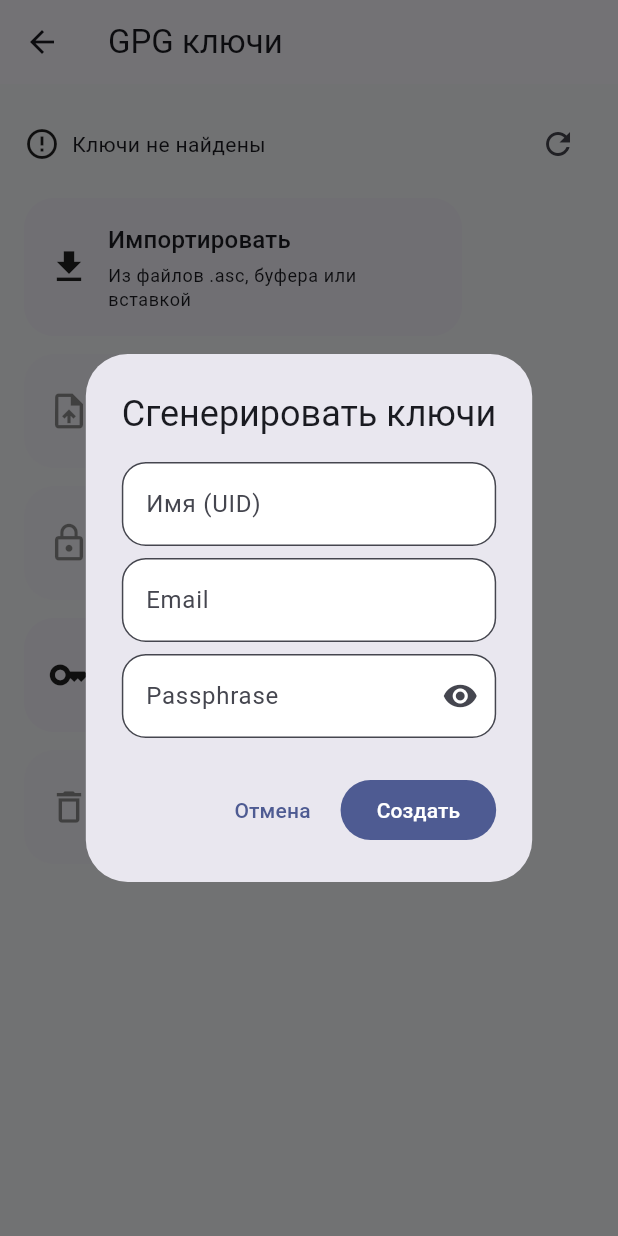
After one commit to Granzh/new_pass, a Flutter app: the GpgKeysScreen screen opened by its route, after a tap on "Сгенерировать", on a phone screen of 412 x 824 dp. The commit adds this screen. Run offline on Flutter 3.47's test engine with Material 3 defaults, Android fonts, the phone set to English and light mode, and no system bars; our stand-ins replace file_picker, flutter_secure_storage, get_it, shared_preferences; missing offline and left inert: file_saver, openpgp; accounts and stored records are empty.

Commit message:
сделал экран для работы с ключами

```diff
--- a/lib/main.dart
+++ b/lib/main.dart
@@ -1,5 +1,9 @@
 import 'package:flutter/material.dart';
 import 'package:flutter_localizations/flutter_localizations.dart';
+import 'package:new_pass/services/keys/gpg_key_service.dart';
+import 'package:new_pass/services/memory/gpg_key_memory.dart';
+import 'package:new_pass/services/storage/gpg_key_storage.dart';
+import 'package:new_pass/ui/screens/gpg_keys_screen.dart';
 
 import 'generated/l10n.dart';
 import 'ui/screens/password_list_screen.dart';
@@ -10,18 +14,22 @@ import 'ui/screens/init_gpg_screen.dart';
 
 void main() async {
   WidgetsFlutterBinding.ensureInitialized();
-  runApp(const MyApp());
+  final keyMemory = GPGKeyMemory.empty();
+  final keyStorage = GPGKeyStorage();
+  final keyService = GPGKeyService(storage: keyStorage, memory: keyMemory);
+
+  runApp(MyApp(keyService: keyService));
 }
 
 class MyApp extends StatelessWidget {
-  const MyApp({super.key});
+  const MyApp({super.key, required this.keyService});
+  final GPGKeyService keyService;
 
   @override
   Widget build(BuildContext context) {
     return MaterialApp(
       debugShowCheckedModeBanner: false,
 
-      // ✅ Material 3 тема без конфликтов
       themeMode: ThemeMode.system,
       theme: ThemeData(
         useMaterial3: true,
@@ -63,7 +71,6 @@ class MyApp extends StatelessWidget {
         ),
       ),
 
-      // ✅ Точки локализации
       localizationsDelegates: const [
         S.delegate,
         GlobalMaterialLocalizations.delegate,
@@ -72,13 +79,13 @@ class MyApp extends StatelessWidget {
       ],
       supportedLocales: const [Locale('en'), Locale('ru')],
 
-      // ✅ Роутинг: никакого вложенного MaterialApp
       initialRoute: '/',
       routes: {
         '/': (_) => const PasswordListScreen(),
         '/select-folder': (_) => const SelectFolderScreen(),
         '/password/new': (_) => const NewPasswordScreen(),
         '/password/view': (_) => const PasswordViewScreen(),
+        '/gpg_keys': (context) => GpgKeysScreen(keyService: keyService)
        // '/init-gpg': (_) => const InitGpgScreen(),
       },
     );
--- a/lib/services/memory/gpg_key_memory.dart
+++ b/lib/services/memory/gpg_key_memory.dart
@@ -4,6 +4,8 @@ class GPGKeyMemory {
   String? _publicKey;
   String? _privateKey;
   String? _passphrase;
+
+  GPGKeyMemory.empty();
 
   GPGKeyMemory({
     required String publicKey,
--- /dev/null
+++ b/lib/ui/screens/gpg_keys_screen.dart
@@ -0,0 +1,536 @@
+import 'dart:convert';
+import 'dart:io';
+
+import 'package:flutter/material.dart';
+import 'package:flutter/services.dart';
+import 'package:file_picker/file_picker.dart';
+import 'package:file_saver/file_saver.dart';
+
+import '../../services/keys/gpg_key_service.dart';
+
+class GpgKeysScreen extends StatefulWidget {
+  const GpgKeysScreen({super.key, required this.keyService});
+
+  final GPGKeyService keyService;
+
+  @override
+  State<GpgKeysScreen> createState() => _GpgKeysScreenState();
+}
+
+class _GpgKeysScreenState extends State<GpgKeysScreen> {
+  bool _loading = true;
+  bool _hasKeys = false;
+
+  @override
+  void initState() {
+    super.initState();
+    _init();
+  }
+
+  Future<void> _init() async {
+    try {
+      final ok = await widget.keyService.loadFromStorage();
+      setState(() {
+        _hasKeys = ok || widget.keyService.hasKeys;
+        _loading = false;
+      });
+    } catch (e) {
+      setState(() => _loading = false);
+      _showError(e);
+    }
+  }
+
+  void _showSnack(String msg) {
+    if (!mounted) return;
+    ScaffoldMessenger.of(context).showSnackBar(
+      SnackBar(content: Text(msg)),
+    );
+  }
+
+  void _showError(Object e) {
+    _showSnack('Ошибка: $e');
+  }
+
+  Future<void> _onGenerate() async {
+    final res = await showDialog<_GenKeysResult>(
+      context: context,
+      builder: (_) => const _GenerateKeysDialog(),
+    );
+    if (res == null) return;
+    try {
+      setState(() => _loading = true);
+      await widget.keyService.generate(
+        name: res.name,
+        email: res.email,
+        passphrase: res.passphrase,
+      );
+      setState(() {
+        _hasKeys = true;
+        _loading = false;
+      });
+      _showSnack('Ключи сгенерированы и сохранены');
+    } catch (e) {
+      setState(() => _loading = false);
+      _showError(e);
+    }
+  }
+
+  Future<void> _onImport() async {
+    final choice = await showModalBottomSheet<_ImportMode>(
+      context: context,
+      showDragHandle: true,
+      builder: (_) => const _ImportPickerSheet(),
+    );
+    if (choice == null) return;
+
+    String? publicKey;
+    String? privateKey;
+    String? passphrase;
+
+    try {
+      switch (choice) {
+        case _ImportMode.files:
+          final result = await FilePicker.platform.pickFiles(allowMultiple: true);
+          if (result == null) return;
+          for (final f in result.files) {
+            final text = await File(f.path!).readAsString();
+            if (text.contains('BEGIN PGP PUBLIC KEY BLOCK')) publicKey = text;
+            if (text.contains('BEGIN PGP PRIVATE KEY BLOCK')) privateKey = text;
+          }
+          passphrase = await _askPassphrase();
+          break;
+        case _ImportMode.clipboard:
+          final text = await Clipboard.getData(Clipboard.kTextPlain);
+          final value = text?.text ?? '';
+          if (value.contains('BEGIN PGP PUBLIC KEY BLOCK')) publicKey = value;
+          if (value.contains('BEGIN PGP PRIVATE KEY BLOCK')) privateKey = value;
+          passphrase = await _askPassphrase();
+          break;
+        case _ImportMode.pasteBoth:
+          final res = await showDialog<_PasteBothResult>(
+            context: context,
+            builder: (_) => const _PasteBothDialog(),
+          );
+          if (res == null) return;
+          publicKey = res.publicKey.trim();
+          privateKey = res.privateKey.trim();
+          passphrase = res.passphrase;
+          break;
+      }
+
+      if (publicKey == null || privateKey == null) {
+        _showSnack('Не нашли оба ключа. Убедись, что выбраны public и private .asc');
+        return;
+      }
+
+      setState(() => _loading = true);
+      await widget.keyService.importArmored(
+        publicKey: publicKey,
+        privateKey: privateKey,
+        passphrase: passphrase,
+      );
+      setState(() {
+        _hasKeys = true;
+        _loading = false;
+      });
+      _showSnack('Ключи импортированы');
+    } catch (e) {
+      setState(() => _loading = false);
+      _showError(e);
+    }
+  }
+
+  Future<void> _onExport({required bool privateKey}) async {
+    try {
+      setState(() => _loading = true);
+      final data = privateKey
+          ? await widget.keyService.exportPrivate()
+          : await widget.keyService.exportPublic();
+      setState(() => _loading = false);
+      if (data == null || data.isEmpty) {
+        _showSnack('Ключ не найден');
+        return;
+      }
+
+      final extName = privateKey ? 'private_key' : 'public_key';
+      await FileSaver.instance.saveFile(
+        name: extName,
+        bytes: utf8.encode(data),
+        fileExtension: 'asc',
+        mimeType: MimeType.text,
+      );
+      _showSnack('Сохранено как $extName.asc');
+    } catch (e) {
+      setState(() => _loading = false);
+      _showError(e);
+    }
+  }
+
+  Future<void> _onDelete() async {
+    final ok = await showDialog<bool>(
+      context: context,
+      builder: (_) => AlertDialog(
+        title: const Text('Удалить ключи?'),
+        content: const Text('Действие необратимо. Убедись, что у тебя есть бэкап приватного ключа.'),
+        actions: [
+          TextButton(onPressed: () => Navigator.pop(context, false), child: const Text('Отмена')),
+          FilledButton(onPressed: () => Navigator.pop(context, true), child: const Text('Удалить')),
+        ],
+      ),
+    );
+    if (ok != true) return;
+
+    try {
+      setState(() => _loading = true);
+      await widget.keyService.deleteAll();
+      setState(() {
+        _hasKeys = false;
+        _loading = false;
+      });
+      _showSnack('Ключи удалены');
+    } catch (e) {
+      setState(() => _loading = false);
+      _showError(e);
+    }
+  }
+
+  Future<String> _askPassphrase() async {
+    final res = await showDialog<String>(
+      context: context,
+      builder: (_) => const _PassphraseDialog(),
+    );
+    return res ?? '';
+  }
+
+  @override
+  Widget build(BuildContext context) {
+    return Scaffold(
+      appBar: AppBar(title: const Text('GPG ключи')),
+      body: _loading
+          ? const Center(child: CircularProgressIndicator())
+          : Padding(
+        padding: const EdgeInsets.all(16),
+        child: Column(
+          crossAxisAlignment: CrossAxisAlignment.stretch,
+          children: [
+            Row(
+              children: [
+                Icon(_hasKeys ? Icons.verified : Icons.error_outline),
+                const SizedBox(width: 8),
+                Text(_hasKeys ? 'Ключи настроены' : 'Ключи не найдены'),
+                const Spacer(),
+                IconButton(onPressed: _init, icon: const Icon(Icons.refresh)),
+              ],
+            ),
+            const SizedBox(height: 12),
+            Wrap(
+              spacing: 12,
+              runSpacing: 12,
+              children: [
+                _ActionCard(
+                  title: 'Импортировать',
+                  subtitle: 'Из файлов .asc, буфера или вставкой',
+                  icon: Icons.download,
+                  onTap: _onImport,
+                ),
+                _ActionCard(
+                  title: 'Экспортировать (public)',
+                  subtitle: 'Сохранить public_key.asc',
+                  icon: Icons.upload_file,
+                  onTap: () => _onExport(privateKey: false),
+                  enabled: _hasKeys,
+                ),
+                _ActionCard(
+                  title: 'Экспортировать (private)',
+                  subtitle: 'Сохранить private_key.asc',
+                  icon: Icons.lock_outline,
+                  onTap: () => _onExport(privateKey: true),
+                  enabled: _hasKeys,
+                ),
+                _ActionCard(
+                  title: 'Сгенерировать',
+                  subtitle: 'Новая пара ключей',
+                  icon: Icons.key,
+                  onTap: _onGenerate,
+                ),
+                _ActionCard(
+                  title: 'Удалить',
+                  subtitle: 'Очистить ключи',
+                  icon: Icons.delete_outline,
+                  onTap: _onDelete,
+                  enabled: _hasKeys,
+                ),
+              ],
+            ),
+          ],
+        ),
+      ),
+    );
+  }
+}
+
+class _ActionCard extends StatelessWidget {
+  const _ActionCard({
+    required this.title,
+    required this.subtitle,
+    required this.icon,
+    required this.onTap,
+    this.enabled = true,
+  });
+
+  final String title;
+  final String subtitle;
+  final IconData icon;
+  final VoidCallback onTap;
+  final bool enabled;
+
+  @override
+  Widget build(BuildContext context) {
+    final card = Card(
+      child: InkWell(
+        onTap: enabled ? onTap : null,
+        child: Padding(
+          padding: const EdgeInsets.all(16),
+          child: SizedBox(
+            width: 260,
+            child: Row(
+              children: [
+                Icon(icon, size: 28),
+                const SizedBox(width: 12),
+                Expanded(
+                  child: Column(
+                    crossAxisAlignment: CrossAxisAlignment.start,
+                    children: [
+                      Text(title, style: Theme.of(context).textTheme.titleMedium),
+                      const SizedBox(height: 4),
+                      Text(subtitle, style: Theme.of(context).textTheme.bodySmall),
+                    ],
+                  ),
+                ),
+              ],
+            ),
+          ),
+        ),
+      ),
+    );
+
+    return Opacity(opacity: enabled ? 1 : 0.5, child: card);
+  }
+}
+
+// ======= dialogs & sheets =======
+
+enum _ImportMode { files, clipboard, pasteBoth }
+
+class _ImportPickerSheet extends StatelessWidget {
+  const _ImportPickerSheet();
+  @override
+  Widget build(BuildContext context) {
+    return SafeArea(
+      child: Column(
+        mainAxisSize: MainAxisSize.min,
+        children: [
+          ListTile(
+            leading: const Icon(Icons.folder_open),
+            title: const Text('Из файлов (.asc)'),
+            onTap: () => Navigator.pop(context, _ImportMode.files),
+          ),
+          ListTile(
+            leading: const Icon(Icons.paste),
+            title: const Text('Из буфера обмена (один ключ)'),
+            subtitle: const Text('Скопируй public или private и вставь'),
+            onTap: () => Navigator.pop(context, _ImportMode.clipboard),
+          ),
+          ListTile(
+            leading: const Icon(Icons.note_alt_outlined),
+            title: const Text('Вставить оба ключа вручную'),
+            onTap: () => Navigator.pop(context, _ImportMode.pasteBoth),
+          ),
+        ],
+      ),
+    );
+  }
+}
+
+class _PassphraseDialog extends StatefulWidget {
+  const _PassphraseDialog();
+  @override
+  State<_PassphraseDialog> createState() => _PassphraseDialogState();
+}
+
+class _PassphraseDialogState extends State<_PassphraseDialog> {
+  final ctrl = TextEditingController();
+  bool hidden = true;
+  @override
+  Widget build(BuildContext context) {
+    return AlertDialog(
+      title: const Text('Passphrase (если есть)'),
+      content: TextField(
+        controller: ctrl,
+        obscureText: hidden,
+        decoration: InputDecoration(
+          hintText: 'Введите passphrase',
+          suffixIcon: IconButton(
+            icon: Icon(hidden ? Icons.visibility : Icons.visibility_off),
+            onPressed: () => setState(() => hidden = !hidden),
+          ),
+        ),
+      ),
+      actions: [
+        TextButton(onPressed: () => Navigator.pop(context, ''), child: const Text('Без пароля')),
+        FilledButton(onPressed: () => Navigator.pop(context, ctrl.text), child: const Text('ОК')),
+      ],
+    );
+  }
+}
+
+class _GenerateKeysDialog extends StatefulWidget {
+  const _GenerateKeysDialog();
+  @override
+  State<_GenerateKeysDialog> createState() => _GenerateKeysDialogState();
+}
+
+class _GenerateKeysDialogState extends State<_GenerateKeysDialog> {
+  final name = TextEditingController();
+  final email = TextEditingController();
+  final pass = TextEditingController();
+  bool hidden = true;
+
+  @override
+  Widget build(BuildContext context) {
+    return AlertDialog(
+      title: const Text('Сгенерировать ключи'),
+      content: SingleChildScrollView(
+        child: Column(
+          mainAxisSize: MainAxisSize.min,
+          children: [
+            TextField(
+                controller: name,
+                decoration: const InputDecoration(labelText: 'Имя (UID)')
+            ),
+            const SizedBox(height: 8),
+            TextField(
+                controller: email,
+                keyboardType: TextInputType.emailAddress,
+                decoration: const InputDecoration(labelText: 'Email')
+            ),
+            const SizedBox(height: 8),
+            TextField(
+              controller: pass,
+              obscureText: hidden,
+              decoration: InputDecoration(
+                labelText: 'Passphrase',
+                suffixIcon: IconButton(
+                  icon: Icon(hidden ? Icons.visibility : Icons.visibility_off),
+                  onPressed: () => setState(() => hidden = !hidden),
+                ),
+              ),
+            ),
+          ],
+        ),
+      ),
+      actions: [
+        TextButton(onPressed: () => Navigator.pop(context), child: const Text('Отмена')),
+        FilledButton(
+          onPressed: () {
+            if (name.text.trim().isEmpty || email.text.trim().isEmpty) return;
+            Navigator.pop(context, _GenKeysResult(
+              name: name.text.trim(),
+              email: email.text.trim(),
+              passphrase: pass.text,
+            ));
+          },
+          child: const Text('Создать'),
+        ),
+      ],
+    );
+  }
+}
+
+class _GenKeysResult {
+  final String name;
+  final String email;
+  final String passphrase;
+  const _GenKeysResult({required this.name, required this.email, required this.passphrase});
+}
+
+class _PasteBothDialog extends StatefulWidget {
+  const _PasteBothDialog();
+  @override
+  State<_PasteBothDialog> createState() => _PasteBothDialogState();
+}
+
+class _PasteBothDialogState extends State<_PasteBothDialog> {
+  final pub = TextEditingController();
+  final priv = TextEditingController();
+  final pass = TextEditingController();
+  bool hidden = true;
+
+  @override
+  Widget build(BuildContext context) {
+    return AlertDialog(
+      title: const Text('Вставь оба ключа'),
+      content: SingleChildScrollView(
+        child: Column(
+          mainAxisSize: MainAxisSize.min,
+          children: [
+            TextField(
+              controller: pub,
+              maxLines: 6,
+              decoration: const InputDecoration(
+                labelText: 'PUBLIC KEY (-----BEGIN PGP PUBLIC KEY BLOCK-----)',
+              ),
+            ),
+            const SizedBox(height: 8),
+            TextField(
+              controller: priv,
+              maxLines: 6,
+              decoration: const InputDecoration(
+                labelText: 'PRIVATE KEY (-----BEGIN PGP PRIVATE KEY BLOCK-----)',
+              ),
+            ),
+            const SizedBox(height: 8),
+            TextField(
+              controller: pass,
+              obscureText: hidden,
+              decoration: InputDecoration(
+                labelText: 'Passphrase',
+                suffixIcon: IconButton(
+                  icon: Icon(hidden ? Icons.visibility : Icons.visibility_off),
+                  onPressed: () => setState(() => hidden = !hidden),
+                ),
+              ),
+            ),
+          ],
+        ),
+      ),
+      actions: [
+        TextButton(onPressed: () => Navigator.pop(context), child: const Text('Отмена')),
+        FilledButton(
+          onPressed: () {
+            if (pub.text.contains('BEGIN PGP PUBLIC KEY') &&
+                priv.text.contains('BEGIN PGP PRIVATE KEY')) {
+              Navigator.pop(context, _PasteBothResult(
+                publicKey: pub.text,
+                privateKey: priv.text,
+                passphrase: pass.text,
+              ));
+            }
+          },
+          child: const Text('Импортировать'),
+        ),
+      ],
+    );
+  }
+}
+
+class _PasteBothResult {
+  final String publicKey;
+  final String privateKey;
+  final String passphrase;
+  const _PasteBothResult({
+    required this.publicKey,
+    required this.privateKey,
+    required this.passphrase,
+  });
+}
--- a/pubspec.yaml
+++ b/pubspec.yaml
@@ -64,6 +64,7 @@ dev_dependencies:
   path_provider_platform_interface: ^2.1.0
   path: ^1.8.3
   file_picker: ^10.2.0
+  file_saver: ^0.3.1
   file: ^7.0.1
   logging: ^1.3.0
   shared_preferences: ^2.5.3
```
Also changed, not shown: pubspec.lock.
********************
- _TASK REQUIREMENTS_: Looking at the records, state how many lines contain "BLOCK" and write nothing besides that number.

- _RESULT OF THE TASK_: 6